If it’s a structural weld – something that is going to be getting stress – it’s not going to be as strong if everything is clean, straight and square. So pull your tungsten out, walk over to your grinder and regrind your TIG tungsten, what Kevin calls the “walk of shame.”
One important caution: With a lot of these TIG welders that use points for their high frequency start, like the AHP does, when you stick that tungsten into the weld, the high frequency points in the machine go active again. They think you’ve stopped welding and start dumping all kinds of current through to restart the welder.
Doing that, you can blow the boards out and burn the points out a lot faster. If you’re sticking your tungsten frequently, stop it. If you’re just getting started with TIG welding, be careful not to develop that habit.
Always keep your tungsten about 1/8″ to 1/4″ away from your metal, and keep your distance the same as you weld. Don’t hop along or move your tungsten around as you work. This is really, really important for the weld and for the machine.
If you have to, put your other hand under the hand holding the torch to brace yourself, or drag a finger like Kevin does. Get your gap and keep it as you make your weld.
Kevin steps over to his little Chicago Power Tools grinder, which he got at Harbor Freight along with some diamond wheels.
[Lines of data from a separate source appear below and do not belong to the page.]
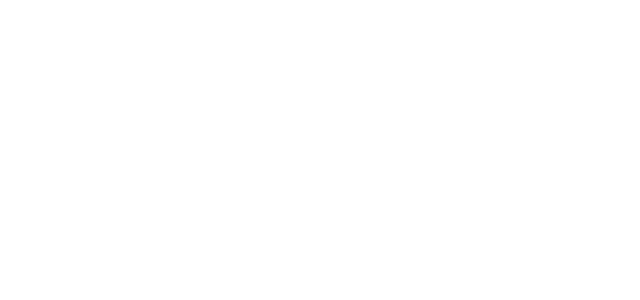
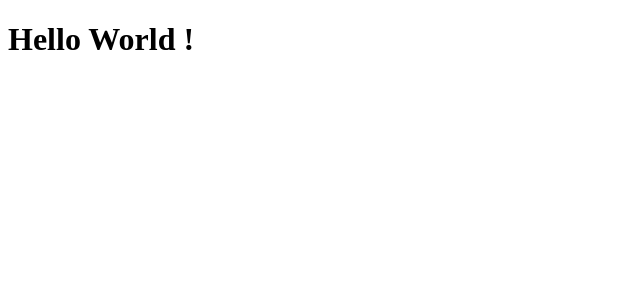
Before and after one commit to Cheikhou18/E-commerce, a React (Create React App) app in the folder client/: page / in a window 1280 px wide. Before the commit this address had no page. Shown: the top 300 px of the page, without its empty margins (0-640 px from the left). Built offline with nearby package versions, Linux system fonts and the light colour scheme.

Commit message:
(Add): Setting up homepage

```diff
--- a/client/src/pages/home.jsx
+++ b/client/src/pages/home.jsx
@@ -0,0 +1,11 @@
+
+export default function Home()
+{
+
+return(
+    <div>
+    <h1>Hello World !</h1>
+    </div>
+);
+
+}
--- a/client/src/router/index.js
+++ b/client/src/router/index.js
@@ -1,10 +1,11 @@
 import { BrowserRouter, Routes, Route } from "react-router-dom";
+import Home from "../pages/home";
 
 function Router() {
   return (
     <BrowserRouter>
       <Routes>
-        {/* <Route path="" element={} /> */}
+        {<Route path="" element={<Home/>} /> }
         {/* <Route path="" element={} /> */}
         {/* <Route path="" element={} /> */}
         {/* <Route path="" element={} /> */}
```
The whole thing cost about $20. He likes to put his tungsten into his cordless drill so it spins while he sharpens it. Rather than try to sharpen the hard tungsten on a soft stone on a regular bench grinder, it’s easier to use a diamond wheel because it’s harder than the tungsten.
He sharpens the tungsten, with the drill spinning it as he holds it against the running diamond wheel, taking it back to a point again. Kevin likes put a taper on it that goes down 2/3 of the diameter of the tungsten. He sharpens the tungsten almost to a point, because at the higher amperage a needle point just burns away too quickly. If you do sharpen it to a point, you can just blunt it a bit. That’s what seems to last the longest for Kevin.
If you’re thinking about just sharpening a whole pack of tungstens and having them ready, don’t do it. Having to keep one sharp and take that “walk of shame” when you screw up teaches you real quickly not to contaminate it!
Kevin is ready to go back to work, so before you go, you might want to see him, uh, screw up (or is it down?) ….